Entries taken from a collection:

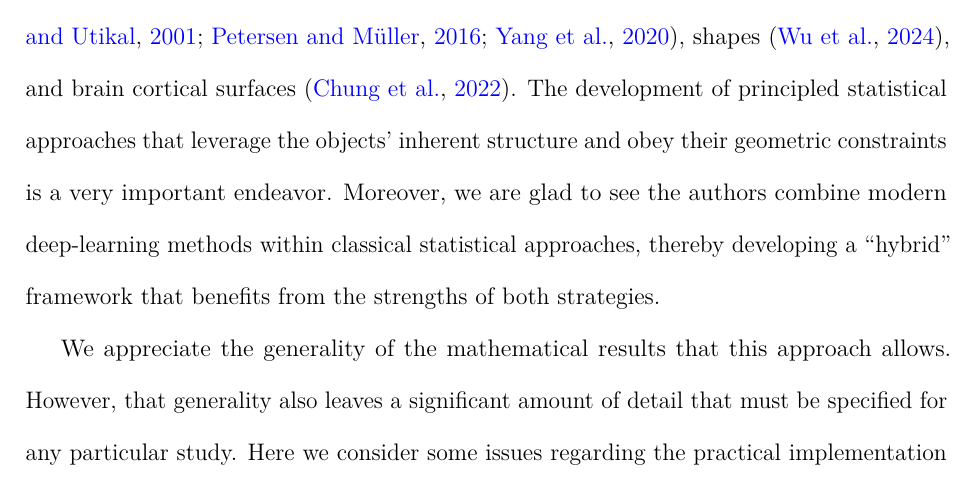
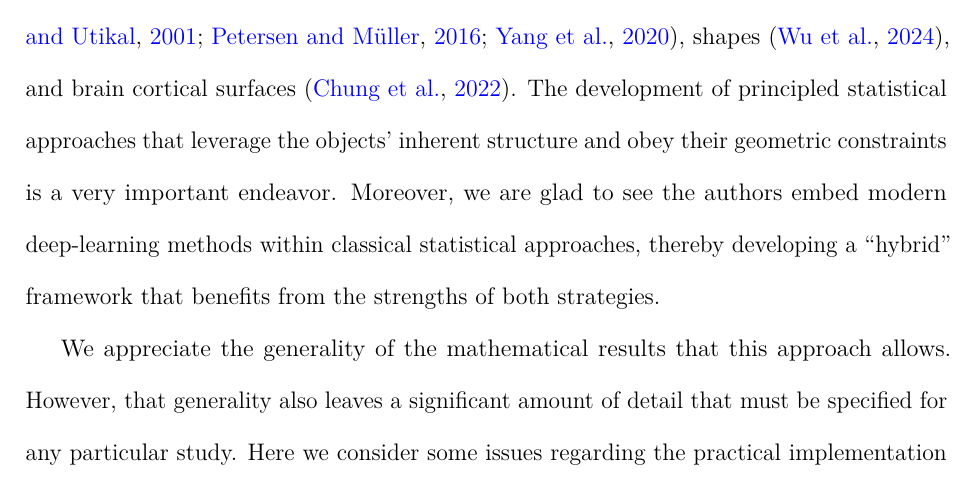
Before and after one commit to edwardgunning/DFR-JASA-Discussion, a LaTeX paper (jasa-manuscript.tex, which reads manuscript/summary.tex): part of page 2 of 9, cut so that both start at the same text. Compiled offline with pdfLaTeX.

Commit message:
final check for submission

```diff
--- a/manuscript/summary.tex
+++ b/manuscript/summary.tex
@@ -4,4 +4,4 @@ We congratulate the authors on an important contribution which further enriches
 In recent years, there has been an increase in the volume, complexity and diversity of data objects being collected.
 Many of these modern object types have non-Euclidean, complex high-dimensional structure, e.g., networks \parencite{desai_connectivity_2023, zhou_network_2022}, probability distributions \parencite{kneip_inference_2001,petersen_functional_2016, yang_quantile_2020}, shapes \parencite{wu_shape-based_2024}, and brain cortical surfaces \parencite{Chung2022BrainSurfaces}.
 The development of principled statistical approaches that leverage the objects' inherent structure and obey their geometric constraints is a very important endeavor.
-Moreover, we are glad to see the authors combine modern deep-learning methods within classical statistical approaches, thereby developing a ``hybrid'' framework that benefits from the strengths of both strategies.
+Moreover, we are glad to see the authors embed modern deep-learning methods within classical statistical approaches, thereby developing a ``hybrid'' framework that benefits from the strengths of both strategies.
```
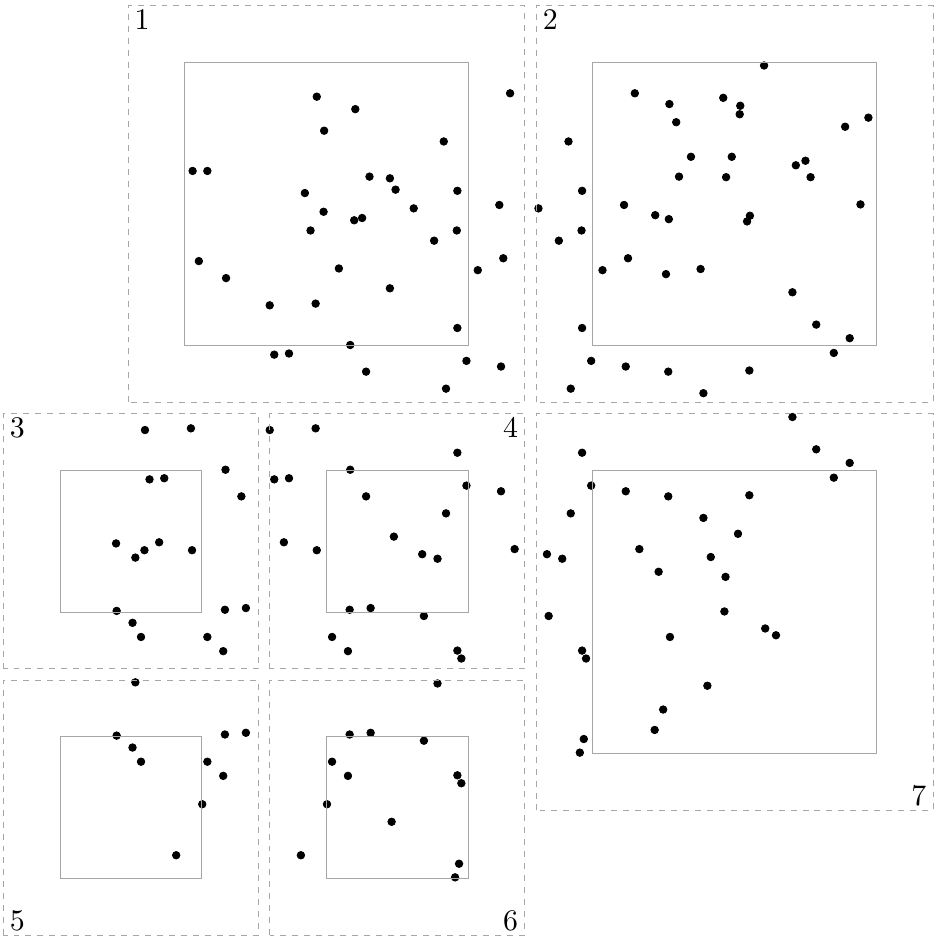
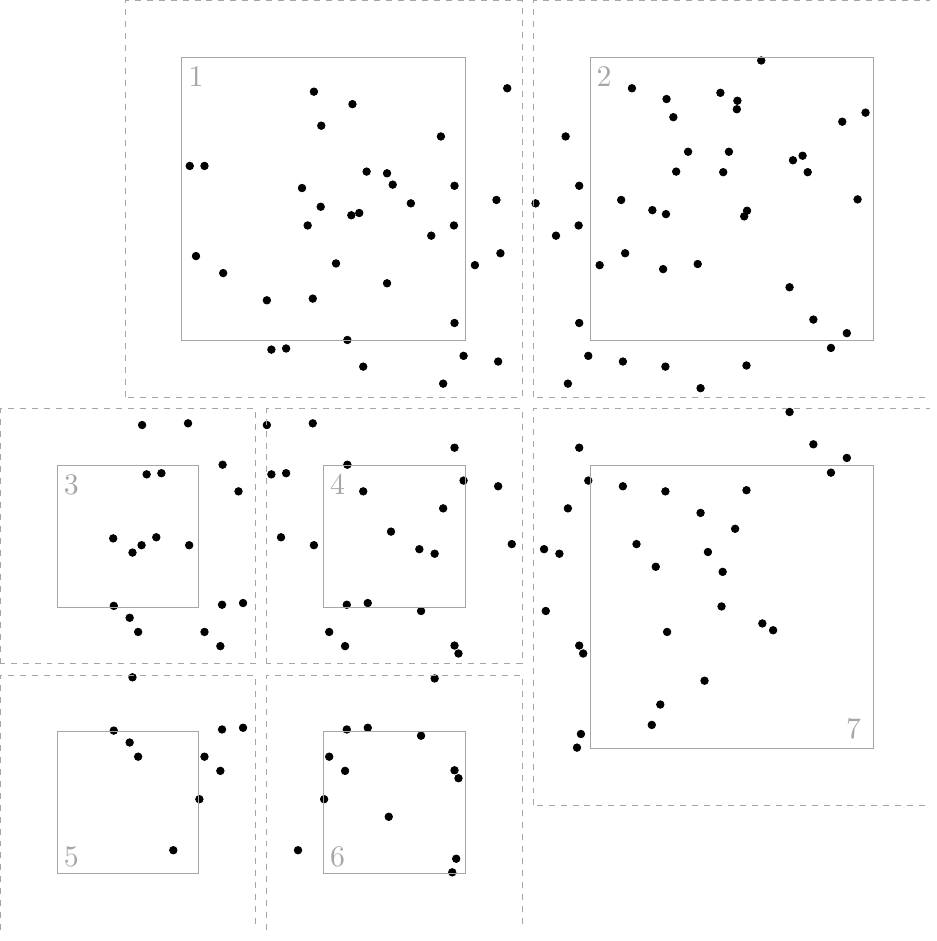
Before and after one commit to aocalderon/PFlocks, a LaTeX figure (figures/MF_stages/P3.tex): the whole page. Compiled offline with pdfLaTeX.

Commit message:
Updating P123 figure...

```diff
--- a/figures/MF_stages/P3.tex
+++ b/figures/MF_stages/P3.tex
@@ -62,12 +62,12 @@
         \draw[light-gray] (5+\gap,0-\gap) rectangle (10+\gap,5-\gap);
         \draw[light-gray, dashed] (5+\gap-\eps,0-\gap-\eps) rectangle (10+\gap+\eps,5-\gap+\eps);
 
-        \node[scale=1.5] at (0.25-\gap-\eps,9.75+\gap+\eps) {1};
-        \node[scale=1.5] at (5.25+\gap-\eps,9.75+\gap+\eps) {2};
-        \node[scale=1.5] at (0.25-\gap-\eps-\gap-\dx-\eps,4.75-\gap+\eps) {3};
-        \node[scale=1.5] at (4.75-\gap+\eps,4.75-\gap+\eps) {4};
-        \node[scale=1.5] at (0.25-\gap-\eps-\gap-\dx-\eps,0.25-\gap-\eps-\gap-\dy-\eps) {5};
-        \node[scale=1.5] at (4.75-\gap+\eps,0.25-\gap-\eps-\gap-\dy-\eps) {6};
-        \node[scale=1.5] at (9.75+\gap+\eps,0.25-\gap-\eps) {7};
+        \node[scale=1.5, color=light-gray] at (-0.85,10.75) {1};
+        \node[scale=1.5, color=light-gray] at (6.35,10.75) {2};
+        \node[scale=1.5, color=light-gray] at (-3.05,3.55) {3};
+        \node[scale=1.5, color=light-gray] at ( 1.65,3.55) {4};
+        \node[scale=1.5, color=light-gray] at (-3.05,-3) {5};
+        \node[scale=1.5, color=light-gray] at ( 1.65,-3) {6};
+        \node[scale=1.5, color=light-gray] at (10.75,-0.75) {7};
     \end{tikzpicture}
 \end{document}
```
Also changed, not shown: figures/MF_stages/P3.pdf.
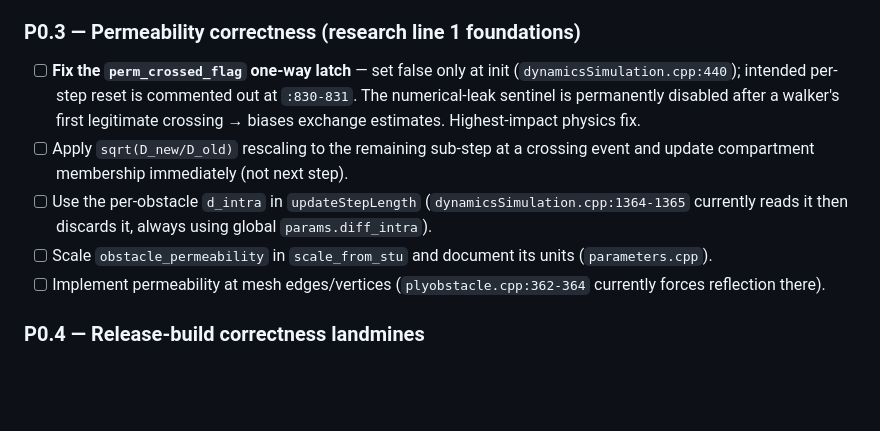
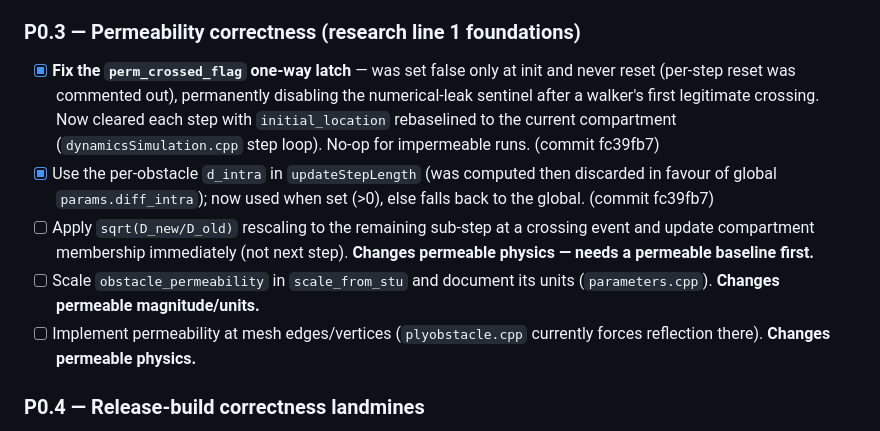
Before and after one commit to jonhrafe/MCDC_Simulator_public, a Markdown page: DEV_PLAN_PHASE0.md, the part around the change. Drawn GitHub-style; blank space fills up the shorter version.

Commit message:
docs: mark P0.3 items 1 & 3 done; flag remaining items as permeable-physics

```diff
--- a/DEV_PLAN_PHASE0.md
+++ b/DEV_PLAN_PHASE0.md
@@ -85,20 +85,21 @@ RNG you'll want on the GPU anyway. Kill every `rand()` and every per-call
 - [ ] GitHub Actions workflow building with CMake and running the tests.
 
 ### P0.3 — Permeability correctness (research line 1 foundations)
-- [ ] **Fix the `perm_crossed_flag` one-way latch** — set false only at init
-  (`dynamicsSimulation.cpp:440`); intended per-step reset is commented out at
-  `:830-831`. The numerical-leak sentinel is permanently disabled after a
-  walker's first legitimate crossing → biases exchange estimates. Highest-impact
-  physics fix.
+- [x] **Fix the `perm_crossed_flag` one-way latch** — was set false only at init
+  and never reset (per-step reset was commented out), permanently disabling the
+  numerical-leak sentinel after a walker's first legitimate crossing. Now cleared
+  each step with `initial_location` rebaselined to the current compartment
+  (`dynamicsSimulation.cpp` step loop). No-op for impermeable runs. (commit fc39fb7)
+- [x] Use the per-obstacle `d_intra` in `updateStepLength` (was computed then
+  discarded in favour of global `params.diff_intra`); now used when set (>0),
+  else falls back to the global. (commit fc39fb7)
 - [ ] Apply `sqrt(D_new/D_old)` rescaling to the remaining sub-step at a crossing
   event and update compartment membership immediately (not next step).
-- [ ] Use the per-obstacle `d_intra` in `updateStepLength`
-  (`dynamicsSimulation.cpp:1364-1365` currently reads it then discards it,
-  always using global `params.diff_intra`).
+  **Changes permeable physics — needs a permeable baseline first.**
 - [ ] Scale `obstacle_permeability` in `scale_from_stu` and document its units
-  (`parameters.cpp`).
+  (`parameters.cpp`). **Changes permeable magnitude/units.**
 - [ ] Implement permeability at mesh edges/vertices
-  (`plyobstacle.cpp:362-364` currently forces reflection there).
+  (`plyobstacle.cpp` currently forces reflection there). **Changes permeable physics.**
 
 ### P0.4 — Release-build correctness landmines
 - [ ] Move real work out of `assert()`: `assert(fread(...))`
```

-- Assignment --
Please give the entries again word for word, without any pictures.

-- Answer to the problem --
Before and after one commit to edwardgunning/DFR-JASA-Discussion, a LaTeX paper (jasa-manuscript.tex, which reads manuscript/summary.tex): part of page 2 of 9, cut so that both start at the same text. Compiled offline with pdfLaTeX.

Commit message:
final check for submission

```diff
--- a/manuscript/summary.tex
+++ b/manuscript/summary.tex
@@ -4,4 +4,4 @@ We congratulate the authors on an important contribution which further enriches
 In recent years, there has been an increase in the volume, complexity and diversity of data objects being collected.
 Many of these modern object types have non-Euclidean, complex high-dimensional structure, e.g., networks \parencite{desai_connectivity_2023, zhou_network_2022}, probability distributions \parencite{kneip_inference_2001,petersen_functional_2016, yang_quantile_2020}, shapes \parencite{wu_shape-based_2024}, and brain cortical surfaces \parencite{Chung2022BrainSurfaces}.
 The development of principled statistical approaches that leverage the objects' inherent structure and obey their geometric constraints is a very important endeavor.
-Moreover, we are glad to see the authors combine modern deep-learning methods within classical statistical approaches, thereby developing a ``hybrid'' framework that benefits from the strengths of both strategies.
+Moreover, we are glad to see the authors embed modern deep-learning methods within classical statistical approaches, thereby developing a ``hybrid'' framework that benefits from the strengths of both strategies.
```
Before and after one commit to aocalderon/PFlocks, a LaTeX figure (figures/MF_stages/P3.tex): the whole page. Compiled offline with pdfLaTeX.

Commit message:
Updating P123 figure...

```diff
--- a/figures/MF_stages/P3.tex
+++ b/figures/MF_stages/P3.tex
@@ -62,12 +62,12 @@
         \draw[light-gray] (5+\gap,0-\gap) rectangle (10+\gap,5-\gap);
         \draw[light-gray, dashed] (5+\gap-\eps,0-\gap-\eps) rectangle (10+\gap+\eps,5-\gap+\eps);
 
-        \node[scale=1.5] at (0.25-\gap-\eps,9.75+\gap+\eps) {1};
-        \node[scale=1.5] at (5.25+\gap-\eps,9.75+\gap+\eps) {2};
-        \node[scale=1.5] at (0.25-\gap-\eps-\gap-\dx-\eps,4.75-\gap+\eps) {3};
-        \node[scale=1.5] at (4.75-\gap+\eps,4.75-\gap+\eps) {4};
-        \node[scale=1.5] at (0.25-\gap-\eps-\gap-\dx-\eps,0.25-\gap-\eps-\gap-\dy-\eps) {5};
-        \node[scale=1.5] at (4.75-\gap+\eps,0.25-\gap-\eps-\gap-\dy-\eps) {6};
-        \node[scale=1.5] at (9.75+\gap+\eps,0.25-\gap-\eps) {7};
+        \node[scale=1.5, color=light-gray] at (-0.85,10.75) {1};
+        \node[scale=1.5, color=light-gray] at (6.35,10.75) {2};
+        \node[scale=1.5, color=light-gray] at (-3.05,3.55) {3};
+        \node[scale=1.5, color=light-gray] at ( 1.65,3.55) {4};
+        \node[scale=1.5, color=light-gray] at (-3.05,-3) {5};
+        \node[scale=1.5, color=light-gray] at ( 1.65,-3) {6};
+        \node[scale=1.5, color=light-gray] at (10.75,-0.75) {7};
     \end{tikzpicture}
 \end{document}
```
Also changed, not shown: figures/MF_stages/P3.pdf.
Before and after one commit to jonhrafe/MCDC_Simulator_public, a Markdown page: DEV_PLAN_PHASE0.md, the part around the change. Drawn GitHub-style; blank space fills up the shorter version.

Commit message:
docs: mark P0.3 items 1 & 3 done; flag remaining items as permeable-physics

```diff
--- a/DEV_PLAN_PHASE0.md
+++ b/DEV_PLAN_PHASE0.md
@@ -85,20 +85,21 @@ RNG you'll want on the GPU anyway. Kill every `rand()` and every per-call
 - [ ] GitHub Actions workflow building with CMake and running the tests.
 
 ### P0.3 — Permeability correctness (research line 1 foundations)
-- [ ] **Fix the `perm_crossed_flag` one-way latch** — set false only at init
-  (`dynamicsSimulation.cpp:440`); intended per-step reset is commented out at
-  `:830-831`. The numerical-leak sentinel is permanently disabled after a
-  walker's first legitimate crossing → biases exchange estimates. Highest-impact
-  physics fix.
+- [x] **Fix the `perm_crossed_flag` one-way latch** — was set false only at init
+  and never reset (per-step reset was commented out), permanently disabling the
+  numerical-leak sentinel after a walker's first legitimate crossing. Now cleared
+  each step with `initial_location` rebaselined to the current compartment
+  (`dynamicsSimulation.cpp` step loop). No-op for impermeable runs. (commit fc39fb7)
+- [x] Use the per-obstacle `d_intra` in `updateStepLength` (was computed then
+  discarded in favour of global `params.diff_intra`); now used when set (>0),
+  else falls back to the global. (commit fc39fb7)
 - [ ] Apply `sqrt(D_new/D_old)` rescaling to the remaining sub-step at a crossing
   event and update compartment membership immediately (not next step).
-- [ ] Use the per-obstacle `d_intra` in `updateStepLength`
-  (`dynamicsSimulation.cpp:1364-1365` currently reads it then discards it,
-  always using global `params.diff_intra`).
+  **Changes permeable physics — needs a permeable baseline first.**
 - [ ] Scale `obstacle_permeability` in `scale_from_stu` and document its units
-  (`parameters.cpp`).
+  (`parameters.cpp`). **Changes permeable magnitude/units.**
 - [ ] Implement permeability at mesh edges/vertices
-  (`plyobstacle.cpp:362-364` currently forces reflection there).
+  (`plyobstacle.cpp` currently forces reflection there). **Changes permeable physics.**
 
 ### P0.4 — Release-build correctness landmines
 - [ ] Move real work out of `assert()`: `assert(fread(...))`
```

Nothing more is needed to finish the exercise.